-- Activity --
Set down each line of the material that follows exactly, and leave its pictures out.

◇ ◇ ◇ ◇ ◇ ◇ ◇

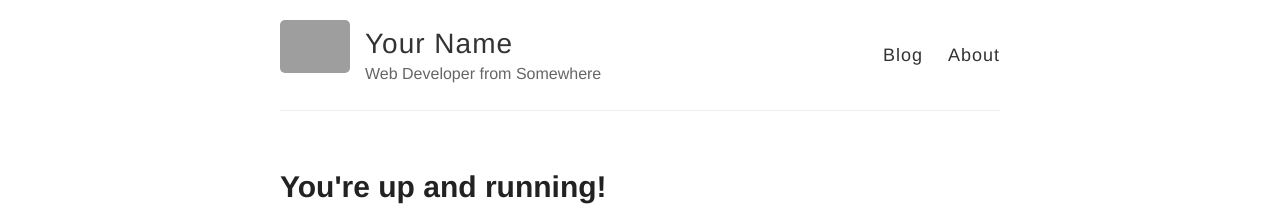
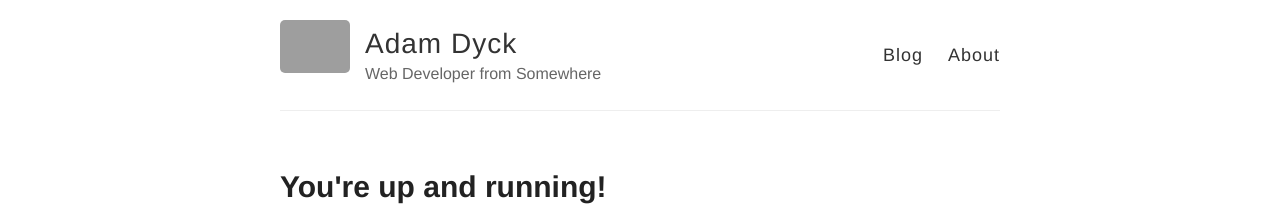
Before and after one commit to smartdude1212/smartdude1212.github.io, a Jekyll site: the page built from index.html, in a window 1280 px wide. Shown: the top 222 px of the page. Built offline with Jekyll 4.4.1, drawn with Linux system fonts in a browser that asks for light colours; grey boxes are pictures that could not be loaded.

Commit message:
Added my name

```diff
--- a/_config.yml
+++ b/_config.yml
@@ -3,7 +3,7 @@
 #
 
 # Name of your site (displayed in the header)
-name: Your Name
+name: Adam Dyck
 
 # Short bio or description (displayed in the header)
 description: Web Developer from Somewhere
```
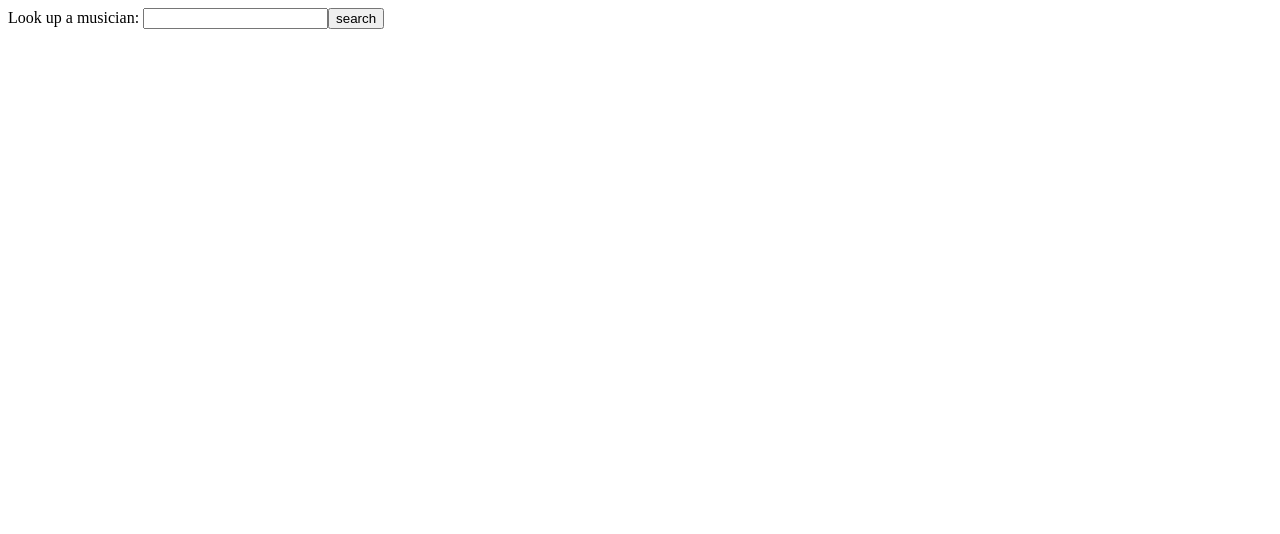
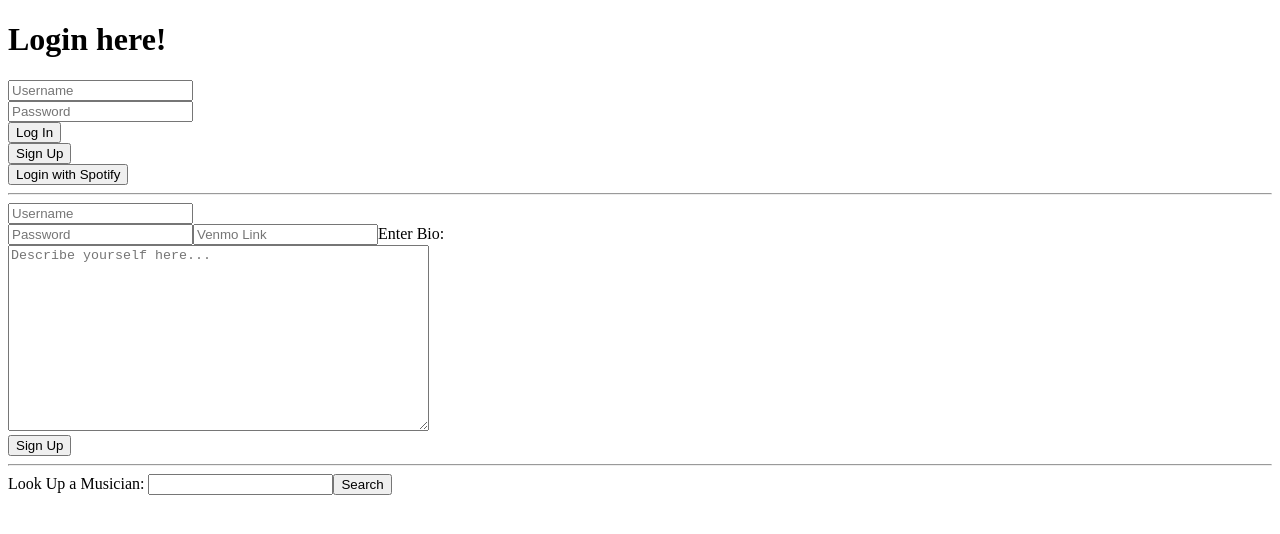
Before and after one commit to aaron1729/human-jukebox, a React app: page / in a window 1280 px wide. Shown: the top 534 px of the page. Built offline with nearby package versions, Linux system fonts and the light colour scheme.

Commit message:
Sign up, sign in, landing page, containers

```diff
--- a/App.tsx
+++ b/src/client/App.tsx
@@ -1,5 +1,5 @@
 import React from 'react';
-import LandingPageContainer from './src/client/LandingPageContainer';
+import LandingPageContainer from './Containers/LandingPageContainer';
 
 function App(){
   return <LandingPageContainer/>;
--- a/src/client/SearchInput.tsx
+++ b/src/client/Components/SearchInput.tsx
@@ -4,9 +4,9 @@ function SearchInput(){
   return(
     <div className="search-div">
       <form action="" method="get">
-        <label htmlFor="search-param">Look up a musician: </label>
+        <label htmlFor="search-param">Look Up a Musician: </label>
         <input type="search" name="search-param" required></input>
-        <input type="submit" name="search-param" value="search"></input>
+        <input type="submit" name="search-param" value="Search"></input>
       </form>
     </div>
   )
--- a/src/client/Components/SignUpPage.tsx
+++ b/src/client/Components/SignUpPage.tsx
@@ -42,8 +42,9 @@ const SignUpPage = () => {
     }
 
     // make post request to backend using username and password
-    // const response = await fetch('/api/login', options)
+    // const response = await fetch('/api/signup', options)
   }
+
   return (
 
     <div className="loginForm">
--- /dev/null
+++ b/src/client/Containers/LandingPageContainer.tsx
@@ -0,0 +1,18 @@
+import React from 'react';
+import SearchInput from '../Components/SearchInput';
+import LoginForm from '../Components/LoginForm';
+import SignUpPage from '../Components/SignUpPage';
+
+function LandingPageContainer(){
+  return(
+    <div className="landing-page">
+      <LoginForm />
+      <hr/>
+      <SignUpPage />
+      <hr/>
+      <SearchInput/>
+    </div>
+  )
+}
+
+export default LandingPageContainer;
--- a/src/client/LandingPageContainer.tsx
+++ /dev/null
@@ -1,15 +0,0 @@
-import React from 'react';
-import SearchInput from './SearchInput';
-
-function LandingPageContainer(){
-  return(
-    <div className="landing-page">
-      {
-      // this div will contain the serach component and the login/signup component
-        <SearchInput/>
-      }
-    </div>
-  )
-}
-
-export default LandingPageContainer;
--- a/src/client/index.tsx
+++ b/src/client/index.tsx
@@ -1,6 +1,6 @@
 import React from 'react';
 import ReactDOM from 'react-dom';
-import App from '../.././App';
+import App from './App';
 
 ReactDOM.render(
   <App />,
```
Also changed, not shown: src/client/Containers/PrivateMusicianContainer.tsx (renamed from src/client/PrivateMusicianContainer.tsx).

◇ ◇ ◇ ◇ ◇ ◇ ◇

-- Task answer --
Before and after one commit to smartdude1212/smartdude1212.github.io, a Jekyll site: the page built from index.html, in a window 1280 px wide. Shown: the top 222 px of the page. Built offline with Jekyll 4.4.1, drawn with Linux system fonts in a browser that asks for light colours; grey boxes are pictures that could not be loaded.

Commit message:
Added my name

```diff
--- a/_config.yml
+++ b/_config.yml
@@ -3,7 +3,7 @@
 #
 
 # Name of your site (displayed in the header)
-name: Your Name
+name: Adam Dyck
 
 # Short bio or description (displayed in the header)
 description: Web Developer from Somewhere
```
Before and after one commit to aaron1729/human-jukebox, a React app: page / in a window 1280 px wide. Shown: the top 534 px of the page. Built offline with nearby package versions, Linux system fonts and the light colour scheme.

Commit message:
Sign up, sign in, landing page, containers

```diff
--- a/App.tsx
+++ b/src/client/App.tsx
@@ -1,5 +1,5 @@
 import React from 'react';
-import LandingPageContainer from './src/client/LandingPageContainer';
+import LandingPageContainer from './Containers/LandingPageContainer';
 
 function App(){
   return <LandingPageContainer/>;
--- a/src/client/SearchInput.tsx
+++ b/src/client/Components/SearchInput.tsx
@@ -4,9 +4,9 @@ function SearchInput(){
   return(
     <div className="search-div">
       <form action="" method="get">
-        <label htmlFor="search-param">Look up a musician: </label>
+        <label htmlFor="search-param">Look Up a Musician: </label>
         <input type="search" name="search-param" required></input>
-        <input type="submit" name="search-param" value="search"></input>
+        <input type="submit" name="search-param" value="Search"></input>
       </form>
     </div>
   )
--- a/src/client/Components/SignUpPage.tsx
+++ b/src/client/Components/SignUpPage.tsx
@@ -42,8 +42,9 @@ const SignUpPage = () => {
     }
 
     // make post request to backend using username and password
-    // const response = await fetch('/api/login', options)
+    // const response = await fetch('/api/signup', options)
   }
+
   return (
 
     <div className="loginForm">
--- /dev/null
+++ b/src/client/Containers/LandingPageContainer.tsx
@@ -0,0 +1,18 @@
+import React from 'react';
+import SearchInput from '../Components/SearchInput';
+import LoginForm from '../Components/LoginForm';
+import SignUpPage from '../Components/SignUpPage';
+
+function LandingPageContainer(){
+  return(
+    <div className="landing-page">
+      <LoginForm />
+      <hr/>
+      <SignUpPage />
+      <hr/>
+      <SearchInput/>
+    </div>
+  )
+}
+
+export default LandingPageContainer;
--- a/src/client/LandingPageContainer.tsx
+++ /dev/null
@@ -1,15 +0,0 @@
-import React from 'react';
-import SearchInput from './SearchInput';
-
-function LandingPageContainer(){
-  return(
-    <div className="landing-page">
-      {
-      // this div will contain the serach component and the login/signup component
-        <SearchInput/>
-      }
-    </div>
-  )
-}
-
-export default LandingPageContainer;
--- a/src/client/index.tsx
+++ b/src/client/index.tsx
@@ -1,6 +1,6 @@
 import React from 'react';
 import ReactDOM from 'react-dom';
-import App from '../.././App';
+import App from './App';
 
 ReactDOM.render(
   <App />,
```
Also changed, not shown: src/client/Containers/PrivateMusicianContainer.tsx (renamed from src/client/PrivateMusicianContainer.tsx).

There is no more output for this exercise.